In the picture: Marilyn Tankiewicz (left) and Professor Elin Diamond
By: Shawn Gonzalez
I had the privilege of sitting down to speak with Marilyn Tankiewicz, Administrative Assistant at Comp Lit, before her retirement in July and asking her about her experience at the university. Marilyn began working at Rutgers in 1990 in the libraries, where she did payroll and administration. Then, she worked briefly in the Chemistry department, before coming to Comparative Literature. After working in various parts of the university, Marilyn became an excellent source of advice for graduate students about how to navigate the university, and her guidance is greatly missed. Before leaving, she offered us two pieces of advice: “Be patient. Understand that whatever mistakes get made, they can be fixed,” and “You get more done by talking to someone in person.” She says that when you need a problem resolved, try to go to the person’s office, instead of sending an email.

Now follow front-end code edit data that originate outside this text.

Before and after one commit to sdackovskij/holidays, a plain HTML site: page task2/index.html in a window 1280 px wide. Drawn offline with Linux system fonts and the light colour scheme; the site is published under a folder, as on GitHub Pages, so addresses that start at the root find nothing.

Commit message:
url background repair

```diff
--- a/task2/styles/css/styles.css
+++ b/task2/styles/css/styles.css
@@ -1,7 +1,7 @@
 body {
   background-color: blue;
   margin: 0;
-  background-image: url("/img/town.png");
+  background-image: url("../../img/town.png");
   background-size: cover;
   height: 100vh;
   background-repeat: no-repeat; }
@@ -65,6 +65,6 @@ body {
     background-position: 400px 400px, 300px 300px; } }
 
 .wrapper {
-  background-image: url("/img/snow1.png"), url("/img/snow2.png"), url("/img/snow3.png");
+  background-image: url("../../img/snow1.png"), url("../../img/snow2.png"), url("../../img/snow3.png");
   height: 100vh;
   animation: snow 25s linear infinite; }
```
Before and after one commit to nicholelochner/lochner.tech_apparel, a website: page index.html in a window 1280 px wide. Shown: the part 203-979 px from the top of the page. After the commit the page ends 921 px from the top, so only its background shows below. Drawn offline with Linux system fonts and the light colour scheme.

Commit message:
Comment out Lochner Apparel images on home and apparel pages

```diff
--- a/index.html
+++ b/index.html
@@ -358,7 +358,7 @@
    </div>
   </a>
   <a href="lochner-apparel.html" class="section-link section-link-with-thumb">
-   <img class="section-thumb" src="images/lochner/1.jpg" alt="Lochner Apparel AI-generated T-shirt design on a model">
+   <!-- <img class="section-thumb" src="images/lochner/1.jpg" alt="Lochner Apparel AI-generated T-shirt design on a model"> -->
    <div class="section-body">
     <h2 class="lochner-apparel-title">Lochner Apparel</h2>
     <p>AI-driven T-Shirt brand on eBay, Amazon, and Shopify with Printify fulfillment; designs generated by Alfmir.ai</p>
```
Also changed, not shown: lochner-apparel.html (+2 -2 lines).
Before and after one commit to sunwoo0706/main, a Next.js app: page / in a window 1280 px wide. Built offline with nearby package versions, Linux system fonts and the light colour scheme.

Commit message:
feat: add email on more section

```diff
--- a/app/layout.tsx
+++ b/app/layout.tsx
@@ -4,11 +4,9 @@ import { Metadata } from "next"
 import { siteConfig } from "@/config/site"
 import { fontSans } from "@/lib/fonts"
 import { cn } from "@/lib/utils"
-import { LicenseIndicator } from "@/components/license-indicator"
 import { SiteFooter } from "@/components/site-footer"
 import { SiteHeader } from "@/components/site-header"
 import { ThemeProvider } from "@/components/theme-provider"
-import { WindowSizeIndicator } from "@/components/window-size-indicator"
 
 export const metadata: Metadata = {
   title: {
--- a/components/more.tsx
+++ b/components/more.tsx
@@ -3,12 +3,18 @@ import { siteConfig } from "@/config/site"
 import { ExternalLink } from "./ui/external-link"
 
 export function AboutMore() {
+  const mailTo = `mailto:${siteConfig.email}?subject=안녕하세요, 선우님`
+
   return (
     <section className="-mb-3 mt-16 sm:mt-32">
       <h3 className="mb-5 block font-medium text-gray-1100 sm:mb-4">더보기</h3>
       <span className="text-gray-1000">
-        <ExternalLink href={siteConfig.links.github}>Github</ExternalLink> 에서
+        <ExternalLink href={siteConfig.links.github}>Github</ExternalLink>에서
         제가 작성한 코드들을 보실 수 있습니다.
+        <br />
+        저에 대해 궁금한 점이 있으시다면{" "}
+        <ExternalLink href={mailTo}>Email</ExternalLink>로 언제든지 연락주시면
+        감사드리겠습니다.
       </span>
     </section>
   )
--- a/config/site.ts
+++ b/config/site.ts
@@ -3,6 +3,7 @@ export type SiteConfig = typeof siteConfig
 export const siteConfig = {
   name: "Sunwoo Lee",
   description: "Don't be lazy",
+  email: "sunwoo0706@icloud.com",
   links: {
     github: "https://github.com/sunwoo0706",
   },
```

While working at Rutgers, Marilyn earned her bachelor’s degree in Women’s & Gender Studies. She said, “It was a good major for where I was at that time in my life.” After staying home to raise her children and take care of her parents, Marilyn brought a different perspective to discussions than many of her classmates who were just out of high school. She looked back fondly on the experience of working with a diverse group of classmates. Marilyn also minored in Psychology and Labor Relations, which allowed her to develop her interests in those fields. She described graduating with honors as one of her proudest moments, and she celebrated with family members who threw her a surprise graduation party.
Marilyn said she would miss working at Comp Lit. Her favorite part of her job was watching new students come into the program. She enjoyed seeing how they gradually became more comfortable as they developed over their time at Rutgers. However, she was very excited for her upcoming retirement. She plans to travel with her husband, enjoy hobbies like painting and playing golf, and volunteer at a local hospital. She also hopes to start a book club. We thank Marilyn for all of her help over the years, and wish her the best of luck with her plans for retirement—especially the book club!